● DIRECTIONS FOR THIS TASK: Read through the data and report every line in which the word "statusFilter" occurs.
· · · · · · ·
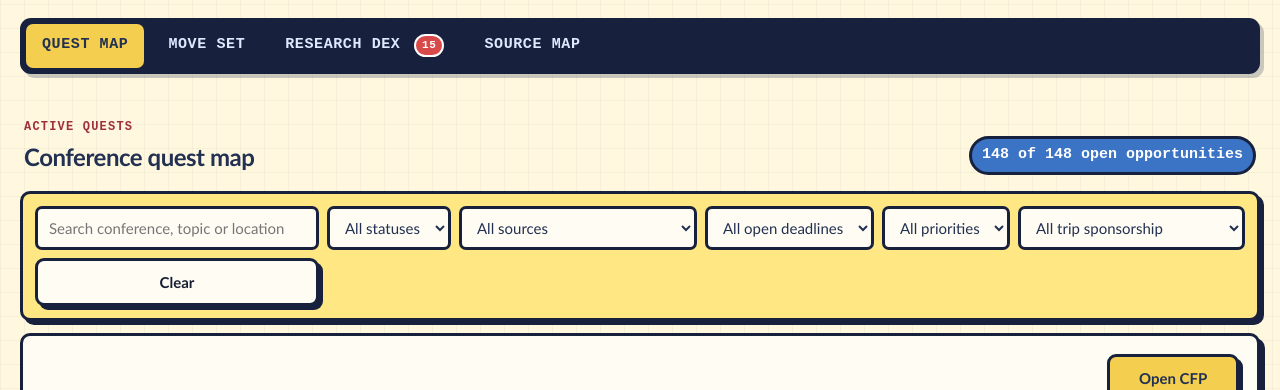
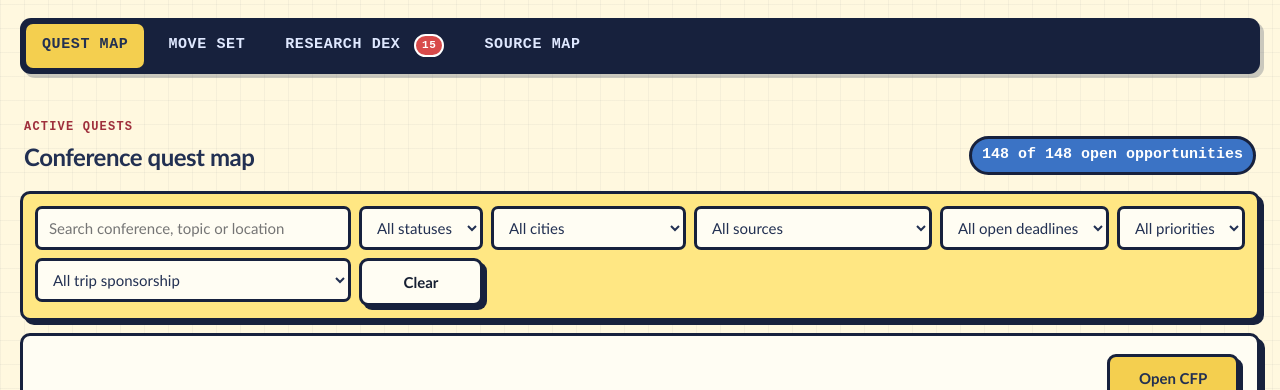
Before and after one commit to FairyFox5700/speaker-application-tracker, a website with bundled scripts: page index.html in a window 1280 px wide. Shown: the part 332-722 px from the top of the page. Built offline with nearby package versions, Linux system fonts and the light colour scheme.

Commit message:
Add city filter and infer trip sponsorship from free-text descriptions
Co-authored-by: Copilot <223556219+Copilot@users.noreply.github.com>

```diff
--- a/app.js
+++ b/app.js
@@ -8,7 +8,7 @@
   const $ = id => document.getElementById(id);
   const els = {
     list: $('opportunityList'), talks: $('talkList'), empty: $('emptyState'), count: $('resultCount'),
-    search: $('search'), statusFilter: $('statusFilter'), sourceFilter: $('sourceFilter'), deadlineFilter: $('deadlineFilter'), priorityFilter: $('priorityFilter'), travelFilter: $('travelFilter'),
+    search: $('search'), statusFilter: $('statusFilter'), sourceFilter: $('sourceFilter'), deadlineFilter: $('deadlineFilter'), priorityFilter: $('priorityFilter'), travelFilter: $('travelFilter'), cityFilter: $('cityFilter'),
     researchList: $('researchList'), researchSearch: $('researchSearch'), researchCount: $('researchCount'), researchEmpty: $('researchEmpty'),
     sourcesList: $('sourcesList'), sourcesCount: $('sourcesCount'),
     dialog: $('editorDialog'), form: $('opportunityForm'), toast: $('toast')
@@ -41,7 +41,14 @@
   }
 
   function currentFilters() {
-    return {search: els.search.value, status: els.statusFilter.value, source: els.sourceFilter.value, deadline: els.deadlineFilter.value, priority: els.priorityFilter.value, travel: els.travelFilter.value};
+    return {search: els.search.value, status: els.statusFilter.value, source: els.sourceFilter.value, deadline: els.deadlineFilter.value, priority: els.priorityFilter.value, travel: els.travelFilter.value, city: els.cityFilter.value};
+  }
+
+  function populateCityFilter() {
+    const cities = [...new Set(core.activeOpportunities(state.opportunities).map(item => core.extractCity(item.location)).filter(Boolean))].sort((a, b) => a.localeCompare(b));
+    const previous = els.cityFilter.value;
+    els.cityFilter.innerHTML = '<option value="all">All cities</option>' + cities.map(city => `<option value="${escapeHtml(city)}">${escapeHtml(city)}</option>`).join('');
+    els.cityFilter.value = cities.includes(previous) ? previous : 'all';
   }
 
   function renderMetrics() {
@@ -60,7 +67,7 @@
     const hasResearch = resolution.kind === 'researched';
     const sourceType = item.sourceType || 'Official CFP';
     const sourceClass = sourceType === 'LinkedIn lead' ? 'linkedin' : sourceType === 'Confs.tech CFP' ? 'confstech' : sourceType.startsWith('Sessionize') ? 'sessionize' : '';
-    const travel = item.travelSupport || (item.deliveryMode === 'Online' ? 'Online / no trip' : 'Not stated');
+    const travel = core.inferTravelSupport(item);
     const travelClass = travel === 'Travel sponsored' ? 'funded' : travel === 'Partial / conditional' ? 'partial' : travel === 'Not covered' ? 'unfunded' : 'neutral';
     const actionLabel = sourceType === 'LinkedIn lead' ? 'View LinkedIn' : sourceType === 'Sessionize recommendation' ? 'Open group' : 'Open CFP';
     return `<article class="opportunity-card" data-testid="opportunity-item" data-record-id="${escapeHtml(item.id)}">
@@ -149,6 +156,7 @@
   }
 
   function render() {
+    populateCityFilter();
     const filtered = core.filterOpportunities(state.opportunities, currentFilters());
     filtered.sort((a, b) => {
       const ad = core.deadlineState(a.deadlineDate).days;
@@ -172,6 +180,7 @@
     els.deadlineFilter.value = 'all';
     els.priorityFilter.value = 'all';
     els.travelFilter.value = 'all';
+    els.cityFilter.value = 'all';
     render();
   }
 
--- a/index.html
+++ b/index.html
@@ -44,6 +44,7 @@
       <form class="filterbar" id="filters" role="search" aria-label="Filter opportunities">
         <label class="search-field"><span class="sr-only">Search opportunities</span><input id="search" data-testid="search" type="search" placeholder="Search conference, topic or location"></label>
         <label><span class="sr-only">Application status</span><select id="statusFilter" data-testid="status-filter"><option value="all">All statuses</option></select></label>
+        <label><span class="sr-only">City</span><select id="cityFilter" data-testid="city-filter"><option value="all">All cities</option></select></label>
         <label><span class="sr-only">Opportunity source</span><select id="sourceFilter"><option value="all">All sources</option><option value="Sessionize public CFP">Sessionize public CFPs</option><option value="Sessionize recommendation">Sessionize recommendations</option><option value="Confs.tech CFP">Confs.tech CFPs</option><option value="LinkedIn lead">LinkedIn leads</option><option value="Official CFP">Official CFPs</option></select></label>
         <label><span class="sr-only">Deadline status</span><select id="deadlineFilter" data-testid="deadline-filter"><option value="all">All open deadlines</option><option value="today">Due today</option><option value="critical">1–7 days</option><option value="soon">8–21 days</option><option value="upcoming">22–60 days</option><option value="later">Later</option></select></label>
         <label><span class="sr-only">Priority</span><select id="priorityFilter"><option value="all">All priorities</option><option>High</option><option>Medium</option><option>Low</option></select></label>
--- a/tracker-core.js
+++ b/tracker-core.js
@@ -352,6 +352,38 @@
     };
   }
 
+  const NO_CITY_PATTERNS = [/^online$/i, /location not stated/i, /city not yet confirmed/i, /not yet confirmed/i, /not stated/i, /^tbd$/i, /^tba$/i];
+
+  function extractCity(location) {
+    const raw = String(location || '').trim();
+    if (!raw) return null;
+    // Locations often look like "Warsaw, Poland", "Atlanta, Georgia, U.S.", "Anaheim, California, U.S. · Online"
+    // or "San Francisco, U.S. · Salesforce+". Take the first comma-delimited segment, then strip
+    // any trailing " · venue" style annotations, and reject segments that are clearly not a city.
+    const firstSegment = raw.split(',')[0].split('·')[0].trim();
+    if (!firstSegment) return null;
+    if (NO_CITY_PATTERNS.some(pattern => pattern.test(firstSegment))) return null;
+    if (NO_CITY_PATTERNS.some(pattern => pattern.test(raw)) && !raw.includes(',')) return null;
+    return firstSegment;
+  }
+
+  // Keywords used to infer trip-sponsorship when the structured `travelSupport` field is missing
+  // or left as "Not stated" but the free-text travel/notes description actually mentions it.
+  const SPONSORED_TEXT = /\b(sponsor(?:ed|s)?|travel (?:stipend|budget|allowance|grant)|covers? (?:travel|flights?|hotel)|hotel (?:nights?|covered|stay covered)|(?:travel|flights?|hotel|accommodation)(?:s)?(?: and (?:travel|flights?|hotel|accommodation)s?)? (?:are |is )?(?:fully |partially )?covered|reimburse(?:d|ment)?|flights? (?:and|plus|\+) hotel|complimentary (?:travel|hotel))\b/i;
+  const NOT_SPONSORED_TEXT = /\b(not covered|not sponsored|no travel (?:support|budget|stipend)|travel (?:is )?not (?:provided|covered)|does not (?:cover|publish|provide)|not publish)\b/i;
+  const PARTIAL_TEXT = /\b(partial|conditional|depends on|limited (?:travel )?budget|up to)\b/i;
+
+  function inferTravelSupport(item) {
+    const explicit = item && item.travelSupport;
+    if (explicit && explicit !== 'Not stated') return explicit;
+    if (item && item.deliveryMode === 'Online' && !explicit) return 'Online / no trip';
+    const text = [item && item.travelDetails, item && item.notes].filter(Boolean).join(' ');
+    if (!text) return explicit || 'Not stated';
+    if (NOT_SPONSORED_TEXT.test(text)) return 'Not covered';
+    if (SPONSORED_TEXT.test(text)) return PARTIAL_TEXT.test(text) ? 'Partial / conditional' : 'Travel sponsored';
+    return explicit || 'Not stated';
+  }
+
   function filterOpportunities(items, filters, now) {
     const f = filters || {};
     const search = String(f.search || '').trim().toLowerCase();
@@ -362,8 +394,9 @@
       if (f.priority && f.priority !== 'all' && item.priority !== f.priority) return false;
       if (f.source && f.source !== 'all' && (item.sourceType || 'Official CFP') !== f.source) return false;
       if (f.mode && f.mode !== 'all' && item.deliveryMode !== f.mode) return false;
+      if (f.city && f.city !== 'all' && extractCity(item.location) !== f.city) return false;
       if (f.travel && f.travel !== 'all') {
-        const travel = item.travelSupport || (item.deliveryMode === 'Online' ? 'Online / no trip' : 'Not stated');
+        const travel = inferTravelSupport(item);
         if (f.travel === 'sponsored' && travel !== 'Travel sponsored') return false;
         if (f.travel === 'online' && travel !== 'Online / no trip') return false;
         if (f.travel === 'unstated' && (travel === 'Travel sponsored' || travel === 'Online / no trip')) return false;
@@ -448,5 +481,5 @@
     return id;
   }
 
-  return {STORAGE_KEY, STATUSES, SEED_OPPORTUNITIES, SEED_TALKS, SEED_SOURCES, CONFERENCE_RESEARCH: conferenceResearch, EXPORT_FIELDS, deadlineState, activeOpportunities, matchTalk, bestTalk, resolveOpportunityResearch, filterOpportunities, toCsv, initialState, loadState, saveState, createId};
+  return {STORAGE_KEY, STATUSES, SEED_OPPORTUNITIES, SEED_TALKS, SEED_SOURCES, CONFERENCE_RESEARCH: conferenceResearch, EXPORT_FIELDS, deadlineState, activeOpportunities, matchTalk, bestTalk, resolveOpportunityResearch, filterOpportunities, extractCity, inferTravelSupport, toCsv, initialState, loadState, saveState, createId};
 });
```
· · · · · · ·
● WRITTEN RESPONSE:
-    search: $('search'), statusFilter: $('statusFilter'), sourceFilter: $('sourceFilter'), deadlineFilter: $('deadlineFilter'), priorityFilter: $('priorityFilter'), travelFilter: $('travelFilter'),
+    search: $('search'), statusFilter: $('statusFilter'), sourceFilter: $('sourceFilter'), deadlineFilter: $('deadlineFilter'), priorityFilter: $('priorityFilter'), travelFilter: $('travelFilter'), cityFilter: $('cityFilter'),
-    return {search: els.search.value, status: els.statusFilter.value, source: els.sourceFilter.value, deadline: els.deadlineFilter.value, priority: els.priorityFilter.value, travel: els.travelFilter.value};
+    return {search: els.search.value, status: els.statusFilter.value, source: els.sourceFilter.value, deadline: els.deadlineFilter.value, priority: els.priorityFilter.value, travel: els.travelFilter.value, city: els.cityFilter.value};
         <label><span class="sr-only">Application status</span><select id="statusFilter" data-testid="status-filter"><option value="all">All statuses</option></select></label>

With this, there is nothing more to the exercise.